Thanks for telling us about the problem. No trivia or quizzes yet. From to he was Professor of Byzantine Art and History at Istanbul University, in Turkey, where he began the research on the Crusades which would lead to his best known work, the History of the Crusades three volumes appearing in, and I enjoyed the book for the amount of detail: But starting with the sack of Constantinople in the s by the Crusaders, a succession of clowns and lunatics held the emperorship, frittering away ce wealth of centuries, until by the late s the Byzantine empire was reduced to the city of Constantinople, a shell of its former self with a population of about 50, people froma century before demoralized by vicious internecine infighting.
Return to Book Page. The Byzantine Empire encompassed a huge swath of Africa, Asia, and Europe after the partition of the Roman empire by Constantine; and for nearly a millennium it survived in some manner, occasionally getting stomped on by Crusaders or Arabs, but hanging on to territory and a decent economic base. The writing is pretty solid, but one annoying tick is Cqida dearth of commas, which tunciman than once led me to start a sentence, get completely confused, only to clear the fog with a strategically placed comma.
Americans and Western Europeans who think of Christianity as the story of Catholics and Protestants will learn a great deal about the rich history of the Orthodox Church and medieval Greek culture as opposed to the Latin Middle Ages with which most of us are familiar.
History is complex and tricky, and there aren’t really clear boundaries and lines where one era ends and another begins, but there’s a good argument to be made for calling May 29, the end of the Middle Ages; the last piece of the old Roman empire fell, cannon and gunpowder were shown to be the future of battle, the Catholic church, by failing to provide much meaningful support to the city against the Turks lost much prestige, and the land route from Europe to Asia was severed, pushing the search for a sea-route.
A cursory glance at mainstream media and social media will reveal that some people worship the event as the Ottoman genius conquering the most prized city and civilization, and some others still feeling the pity because some ‘barbarians’ broke the walls and put a sudden end to the pinnacle of civilization.
Want to Read Currently Reading Read. A piece titled “Lamentatio sanctae matris ecclesiae Constantinopolitanae” by a Franco-Flemish composer, Guillaume Du Fay, written about years ago, lame It all started with a question from a dear friend: Just a moment while we sign you in to your Goodreads account. Aug 03, Paul rated it really liked it.
The quibble I had with The Sicilian Vespers, the other of Runciman’s books I’ve read, namely that, in his effort to stick to the story he’s telling, he skimmed over tangents I wished he’d have more fully pursued, that problem does not exist here. He face was dominated by a pair of piercing eyes, under a This book has a lot of weaknesses. The Ottomans conversely were progressing, utilizing technology and a mighty military to make enroads across the map. At the corner of the Blachernae wall there washalf-hidden by a tower, a small sally-port known as the Kerkoporta … but someone returning from a sortie forgot to bar the little gate after him.

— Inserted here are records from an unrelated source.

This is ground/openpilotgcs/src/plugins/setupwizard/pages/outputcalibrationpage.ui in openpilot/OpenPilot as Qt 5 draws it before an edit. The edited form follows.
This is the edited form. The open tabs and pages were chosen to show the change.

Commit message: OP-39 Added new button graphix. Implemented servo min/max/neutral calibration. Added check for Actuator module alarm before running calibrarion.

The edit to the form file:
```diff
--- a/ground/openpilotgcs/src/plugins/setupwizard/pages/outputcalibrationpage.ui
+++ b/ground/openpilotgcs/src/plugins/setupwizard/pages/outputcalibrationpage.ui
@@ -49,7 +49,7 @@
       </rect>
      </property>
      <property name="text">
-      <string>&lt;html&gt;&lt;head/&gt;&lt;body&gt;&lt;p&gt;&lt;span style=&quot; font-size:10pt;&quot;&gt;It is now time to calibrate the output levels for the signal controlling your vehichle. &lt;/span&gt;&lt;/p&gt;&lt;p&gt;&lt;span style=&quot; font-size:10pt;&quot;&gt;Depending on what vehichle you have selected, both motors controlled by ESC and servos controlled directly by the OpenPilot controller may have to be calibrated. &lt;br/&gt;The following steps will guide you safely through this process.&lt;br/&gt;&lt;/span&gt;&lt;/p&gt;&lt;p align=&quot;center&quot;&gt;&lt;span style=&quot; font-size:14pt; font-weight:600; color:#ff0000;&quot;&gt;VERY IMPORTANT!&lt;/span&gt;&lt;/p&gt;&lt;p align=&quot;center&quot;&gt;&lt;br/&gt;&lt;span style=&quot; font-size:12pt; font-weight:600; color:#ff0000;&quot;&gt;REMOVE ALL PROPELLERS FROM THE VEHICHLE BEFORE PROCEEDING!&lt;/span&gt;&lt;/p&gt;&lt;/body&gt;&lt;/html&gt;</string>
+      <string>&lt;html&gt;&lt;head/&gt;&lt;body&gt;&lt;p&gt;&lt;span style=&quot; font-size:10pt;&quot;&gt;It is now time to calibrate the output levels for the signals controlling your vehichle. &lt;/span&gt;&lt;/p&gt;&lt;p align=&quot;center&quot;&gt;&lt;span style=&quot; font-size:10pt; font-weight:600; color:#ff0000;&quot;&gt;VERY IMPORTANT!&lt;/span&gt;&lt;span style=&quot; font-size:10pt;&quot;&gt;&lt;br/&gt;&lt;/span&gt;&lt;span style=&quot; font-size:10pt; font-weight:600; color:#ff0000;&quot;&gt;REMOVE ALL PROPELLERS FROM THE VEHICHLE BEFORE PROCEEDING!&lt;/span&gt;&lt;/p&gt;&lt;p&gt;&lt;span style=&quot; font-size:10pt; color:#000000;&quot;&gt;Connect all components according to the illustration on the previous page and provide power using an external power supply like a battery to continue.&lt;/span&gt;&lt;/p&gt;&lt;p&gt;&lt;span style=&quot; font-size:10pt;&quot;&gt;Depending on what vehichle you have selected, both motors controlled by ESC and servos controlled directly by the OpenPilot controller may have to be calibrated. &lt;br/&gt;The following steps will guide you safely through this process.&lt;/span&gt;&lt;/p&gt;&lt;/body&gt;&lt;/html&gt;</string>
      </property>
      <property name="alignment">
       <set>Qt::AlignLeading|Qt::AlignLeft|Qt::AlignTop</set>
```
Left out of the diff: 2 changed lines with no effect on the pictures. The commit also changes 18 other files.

The book was written in the mid ‘s, however, and it shows.
The story is that good, the characters, their motives and actions are all that good, and they are all true. An extraordinarily cogent narrative, a page-turner that doesn’t wear its erudition on its sleeve.
La caída de Constantinopla by Steven Runciman (1 star ratings)

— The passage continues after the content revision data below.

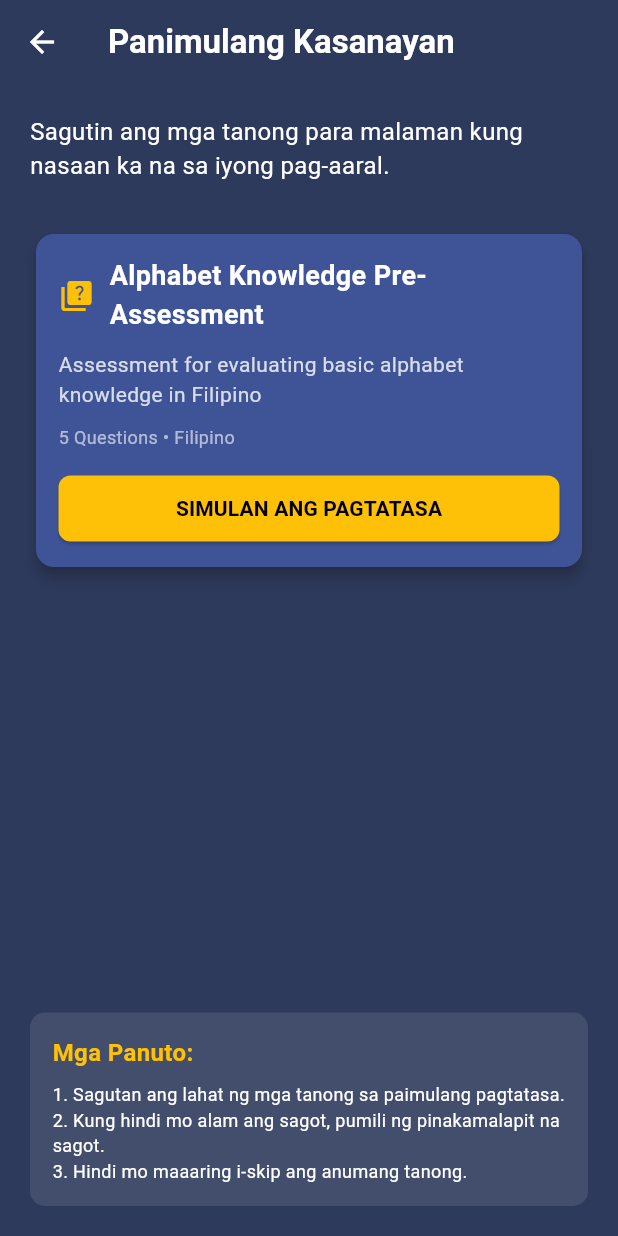
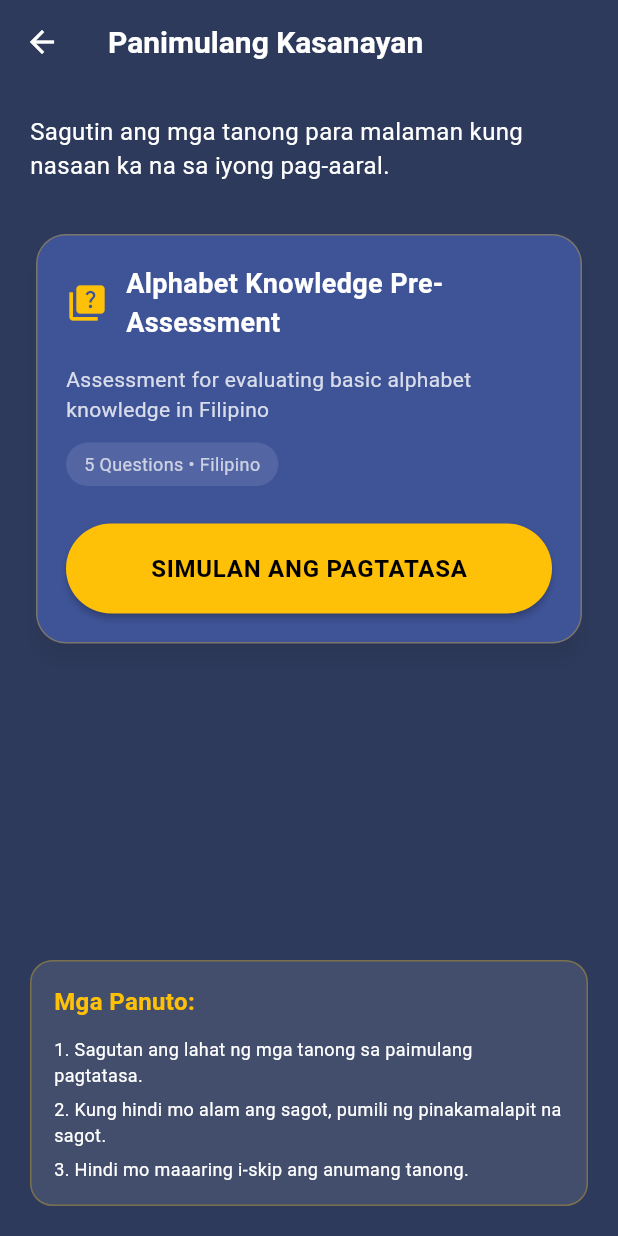
Before and after one commit to Phil1ipfs/Mobile-Application-Literexia, a Flutter app: the AssessmentScreen screen opened by its route, on a phone screen of 412 x 824 dp. Run offline on Flutter 3.47's test engine with Material 3 defaults, Android fonts, the light colour scheme and no system bars; our stand-ins replace flutter_dotenv; missing offline and left inert: mongo_dart; accounts and stored records are empty; statements that could not run were skipped.

Commit message:
Updated assessment

```diff
--- a/literexia/lib/features/assessments/ui/assessment_screen.dart
+++ b/literexia/lib/features/assessments/ui/assessment_screen.dart
@@ -21,9 +21,13 @@ class AssessmentScreen extends StatelessWidget {
           style: TextStyle(
             color: Colors.white,
             fontWeight: FontWeight.bold,
+            fontSize: 20,
           ),
         ),
-        iconTheme: const IconThemeData(color: Colors.white),
+        leading: IconButton(
+          icon: const Icon(Icons.arrow_back, color: Colors.white),
+          onPressed: () => Navigator.of(context).pop(),
+        ),
       ),
       body: SafeArea(
         child: Padding(
@@ -51,12 +55,13 @@ class AssessmentScreen extends StatelessWidget {
 
               const Spacer(),
 
-              // Instructions
+              // Instructions with amber accent
               Container(
                 padding: const EdgeInsets.all(15),
                 decoration: BoxDecoration(
                   color: Colors.white.withOpacity(0.1),
-                  borderRadius: BorderRadius.circular(10),
+                  borderRadius: BorderRadius.circular(15),
+                  border: Border.all(color: Colors.amber.withOpacity(0.3), width: 1),
                 ),
                 child: Column(
                   crossAxisAlignment: CrossAxisAlignment.start,
@@ -69,15 +74,17 @@ class AssessmentScreen extends StatelessWidget {
                         fontSize: 16,
                       ),
                     ),
-                    SizedBox(height: 8),
+                    SizedBox(height: 12),
                     Text(
                       '1. Sagutan ang lahat ng mga tanong sa paimulang pagtatasa.',
                       style: TextStyle(color: Colors.white),
                     ),
+                    SizedBox(height: 6),
                     Text(
                       '2. Kung hindi mo alam ang sagot, pumili ng pinakamalapit na sagot.',
                       style: TextStyle(color: Colors.white),
                     ),
+                    SizedBox(height: 6),
                     Text(
                       '3. Hindi mo maaaring i-skip ang anumang tanong.',
                       style: TextStyle(color: Colors.white),
@@ -99,13 +106,15 @@ class AssessmentScreen extends StatelessWidget {
     required int assessmentId,
   }) {
     return Card(
-      elevation: 4,
+      elevation: 6,
+      shadowColor: Colors.black.withOpacity(0.3),
       color: AppTheme.lessonPanelBlue,
       shape: RoundedRectangleBorder(
-        borderRadius: BorderRadius.circular(12),
+        borderRadius: BorderRadius.circular(20),
+        side: BorderSide(color: Colors.amber.withOpacity(0.3), width: 1),
       ),
       child: Padding(
-        padding: const EdgeInsets.all(15.0),
+        padding: const EdgeInsets.all(20.0),
         child: Column(
           crossAxisAlignment: CrossAxisAlignment.start,
           children: [
@@ -113,10 +122,10 @@ class AssessmentScreen extends StatelessWidget {
               children: [
                 Icon(
                   Icons.quiz,
-                  color: AppTheme.accentAmber,
-                  size: 24,
+                  color: Colors.amber,
+                  size: 28,
                 ),
-                const SizedBox(width: 10),
+                const SizedBox(width: 12),
                 Expanded(
                   child: Text(
                     title,
@@ -129,7 +138,7 @@ class AssessmentScreen extends StatelessWidget {
                 ),
               ],
             ),
-            const SizedBox(height: 10),
+            const SizedBox(height: 15),
             Text(
               description,
               style: TextStyle(
@@ -137,31 +146,41 @@ class AssessmentScreen extends StatelessWidget {
                 fontSize: 14,
               ),
             ),
-            const SizedBox(height: 10),
-            Text(
-              '5 Questions • Filipino',
-              style: TextStyle(
-                color: Colors.white.withOpacity(0.6),
-                fontSize: 12,
+            const SizedBox(height: 12),
+            Container(
+              padding: const EdgeInsets.symmetric(horizontal: 12, vertical: 6),
+              decoration: BoxDecoration(
+                color: Colors.white.withOpacity(0.1),
+                borderRadius: BorderRadius.circular(15),
+              ),
+              child: Text(
+                '5 Questions • Filipino',
+                style: TextStyle(
+                  color: Colors.white.withOpacity(0.7),
+                  fontSize: 12,
+                ),
               ),
             ),
-            const SizedBox(height: 15),
+            const SizedBox(height: 25),
             SizedBox(
               width: double.infinity,
+              height: 60,
               child: ElevatedButton(
                 onPressed: () => _startAssessment(context, assessmentId),
                 style: ElevatedButton.styleFrom(
-                  backgroundColor: AppTheme.accentAmber,
+                  backgroundColor: Colors.amber,
                   foregroundColor: Colors.black,
-                  padding: const EdgeInsets.symmetric(vertical: 12),
+                  elevation: 2,
                   shape: RoundedRectangleBorder(
-                    borderRadius: BorderRadius.circular(8),
+                    borderRadius: BorderRadius.circular(30),
                   ),
                 ),
                 child: const Text(
                   'SIMULAN ANG PAGTATASA',
                   style: TextStyle(
                     fontWeight: FontWeight.bold,
+                    fontSize: 16,
+                    letterSpacing: 0.5,
                   ),
                 ),
               ),
@@ -173,11 +192,25 @@ class AssessmentScreen extends StatelessWidget {
   }
 
   void _startAssessment(BuildContext context, int assessmentId) {
+    // Create provider
+    final assessmentProvider = AssessmentProvider();
+
     Navigator.of(context).push(
       MaterialPageRoute(
-        builder: (context) => ChangeNotifierProvider(
-          create: (context) => AssessmentProvider(),
-          child: AssessmentQuestionScreen(assessmentId: assessmentId),
+        builder: (context) => ChangeNotifierProvider.value(
+          value: assessmentProvider,
+          child: AssessmentQuestionScreen(
+            assessmentId: assessmentId,
+            provider: assessmentProvider,
+            onAnswerSelected: (question, option) {
+              // Optional callback for when an answer is selected
+              print('Question ${question.questionId} answered with ${option.optionText}');
+            },
+            onClose: () {
+              // Optional callback for when the assessment is closed
+              print('Assessment closed');
+            },
+          ),
         ),
       ),
     );
```
Also changed, not shown: literexia/lib/features/assessments/logic/assessment_provider.dart (+11 -0 lines), literexia/lib/features/assessments/ui/assessment_question_screen.dart (+266 -187 lines).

A timely The Fall of Constinonple is in my top 5 saddest historical events. And, suffice it to say some of my best writing to date was centered around TFoC, and I still have dreams of writing a historical novel set there. Mehmet II is the regular invader, who just could not rest till he got Constantinople tucked in his growing Ottoman Empire. Runciman brings the history alive before the eyes and nowhere it falls into traps of partiality or ambiguity. Excellent preface, appendices, notes, bibliography, index, with some interesting plates and drawings.

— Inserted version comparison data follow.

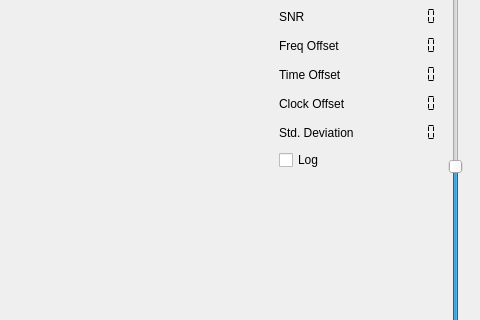
Old version of the form viewers/spectrum-viewer/scopewidget.ui in the repository tomneda/qt-dab; both pictures show x 638 to 1118 and y 515 to 835 of the 1118 by 917 pixel window.
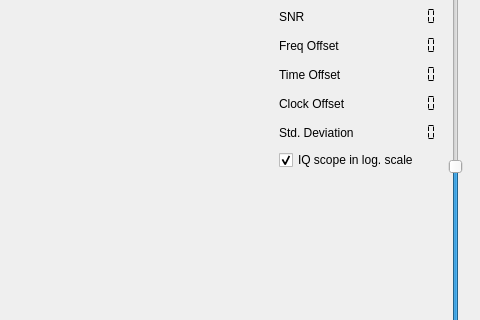
New version of the form. Custom widgets are drawn as their Qt base class.

Commit message: Set logarithmic IQ scope as default

The edit to the form file:
```diff
--- a/viewers/spectrum-viewer/scopewidget.ui
+++ b/viewers/spectrum-viewer/scopewidget.ui
@@ -237,10 +237,13 @@
            </property>
           </widget>
          </item>
-         <item row="7" column="0">
+         <item row="7" column="0" colspan="2">
           <widget class="QCheckBox" name="cbLogIqScope">
            <property name="text">
-            <string>Log</string>
+            <string>IQ scope in log. scale</string>
+           </property>
+           <property name="checked">
+            <bool>true</bool>
            </property>
           </widget>
          </item>
```
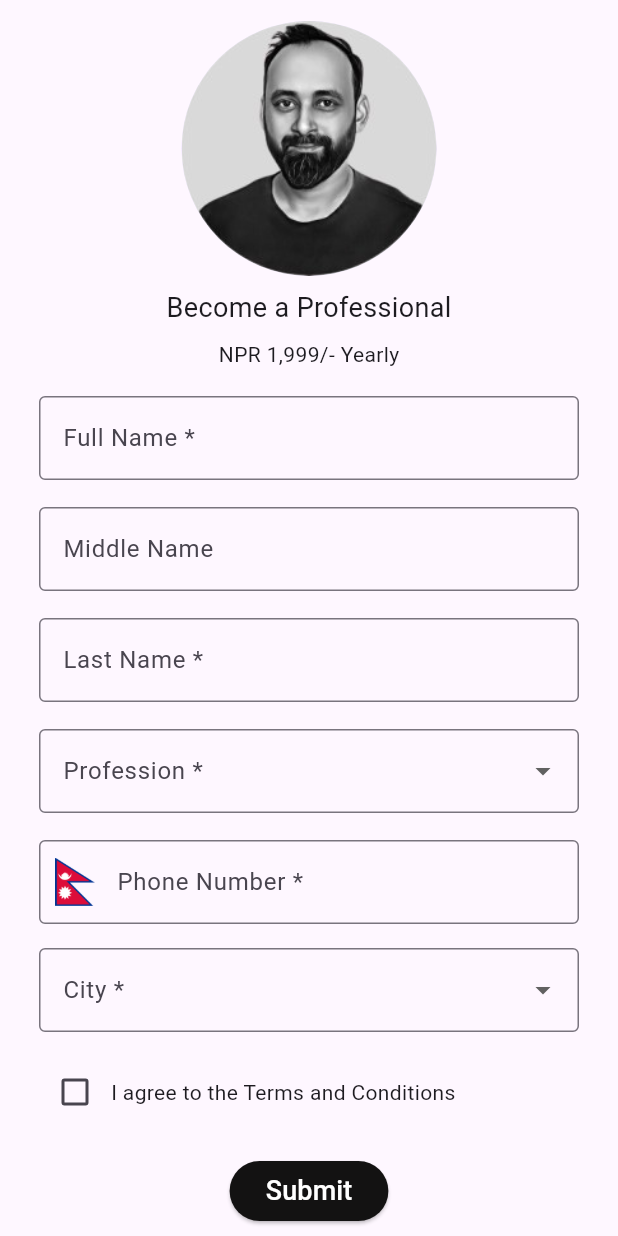
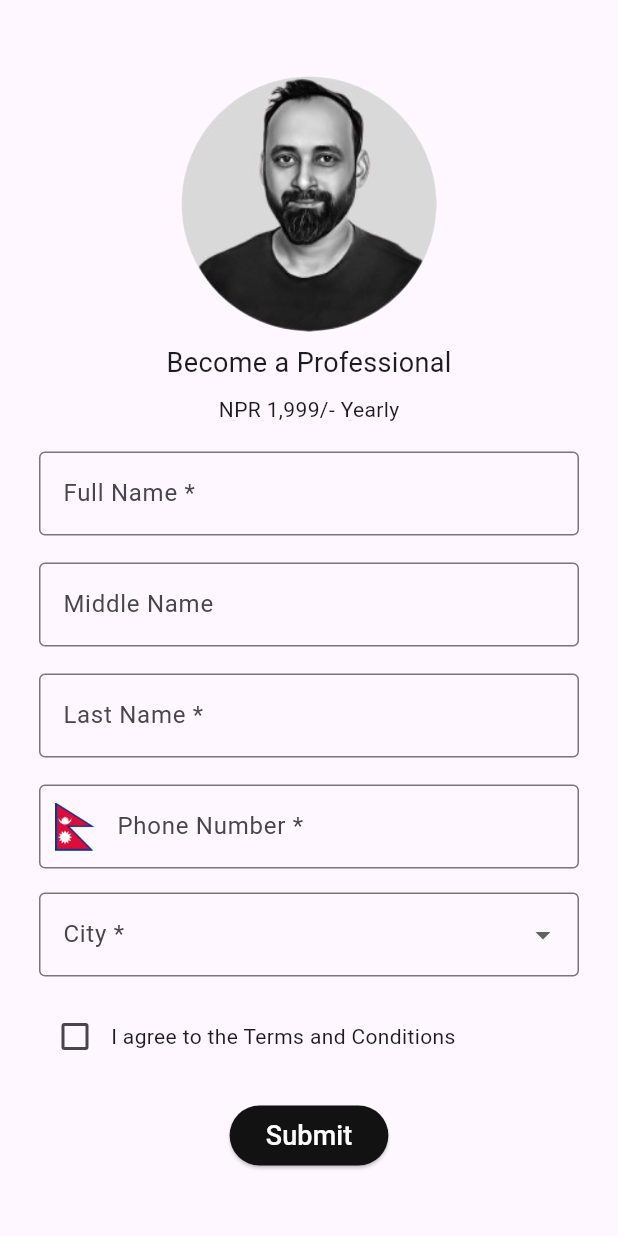
Before and after one commit to Indeshsingh/sriyog, a Flutter app: the JoinScreen screen opened directly, on a phone screen of 412 x 824 dp. Run offline on Flutter 3.47's test engine with Material 3 defaults, Android fonts, the phone set to English and light mode, and no system bars; missing offline and left inert: flutter_flip_card.

```diff
--- a/lib/screens/bookdetails_screen.dart
+++ b/lib/screens/bookdetails_screen.dart
@@ -40,6 +40,13 @@
                       style: const TextStyle(
                           fontSize: 18, fontWeight: FontWeight.bold),
                     ),
+                    // const SizedBox(
+                    //   height: 20,
+                    // ),
+                    // Text(
+                    //   AppHelpers.bookPublication[
+                    //       AppHelpers.bookPublication.indexOf(book['text']!)],
+                    // ),
                     const SizedBox(height: 20),
                     Text(
                       AppHelpers.bookSynopsis[
@@ -49,7 +56,7 @@
                     const SizedBox(height: 65),
                     ElevatedButton(
                       style: const ButtonStyle(
-                        backgroundColor: MaterialStatePropertyAll(Colors.black),
+                        backgroundColor: WidgetStatePropertyAll(Colors.black),
                       ),
                       onPressed: () {},
                       child: const Text(
--- a/lib/screens/home_screen.dart
+++ b/lib/screens/home_screen.dart
@@ -185,6 +185,7 @@
                 'imagePath': AppHelpers.bookImage[index],
                 'text': AppHelpers.bookName[index],
                 'description': AppHelpers.bookDescription[index],
+                // 'publication': AppHelpers.bookPublication[index],
                 'synopsis': AppHelpers.bookSynopsis[index],
               },
             ),
--- a/lib/screens/submit_screen.dart
+++ b/lib/screens/submit_screen.dart
@@ -12,6 +12,7 @@
 class _JoinScreenState extends State<JoinScreen> {
   bool valueFirst = false;
   final TextEditingController _name = TextEditingController();
+  // ignore: unused_field
   String? _selectedProfession;
   String? _selectedCity;
 
@@ -100,40 +101,30 @@
                     ),
                   ),
                 ),
-                const SizedBox(
-                  height: 2,
-                ),
-                Padding(
-                  padding: EdgeInsets.all(8.0),
-                  child: DropdownButtonFormField<String>(
-                    decoration: InputDecoration(
-                      labelText: 'Profession *',
-                      border: OutlineInputBorder(),
-                    ),
-                    value: _selectedProfession,
-                    items: [
-                      'Electrician',
-                      'Carpenter',
-                      'Priest',
-                      'Painter',
-                      'Contractor',
-                      'Tubewell',
-                      'Outlet',
-                      'Aluminium',
-                      'Interior Decorator',
-                    ]
-                        .map((profession) => DropdownMenuItem<String>(
-                              value: profession,
-                              child: Text(profession),
-                            ))
-                        .toList(),
-                    onChanged: (value) {
-                      setState(() {
-                        _selectedProfession = value;
-                      });
-                    },
-                  ),
-                ),
+                // const SizedBox(
+                //   height: 2,
+                // ),
+                // Padding(
+                //   padding: EdgeInsets.all(8.0),
+                //   child: DropdownButtonFormField<String>(
+                //     decoration: InputDecoration(
+                //       labelText: 'Profession *',
+                //       border: OutlineInputBorder(),
+                //     ),
+                //     // value: _selectedProfession,
+                //     // items: []
+                //     //     .map((profession) => DropdownMenuItem<String>(
+                //     //           value: profession,
+                //     //           child: Text(profession),
+                //     //         ))
+                //     //     .toList(),
+                //     // onChanged: (value) {
+                //     //   setState(() {
+                //     //     _selectedProfession = value;
+                //       });
+                //     },
+                //   ),
+                // ),
                 const SizedBox(
                   height: 2,
                 ),
--- a/pubspec.yaml
+++ b/pubspec.yaml
@@ -39,6 +39,7 @@
   flutter_flip_card: ^0.0.6
   responsive_builder:
   footer: ^0.0.4
+  google_maps_flutter: ^2.7.0
 
 
 dev_dependencies:
```
Also changed, not shown: lib/helpers/apphelper.dart (+10 -0 lines), pubspec.lock.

Nov 15, Josh Friedlander rated it liked it Shelves: PaperbackCantopages.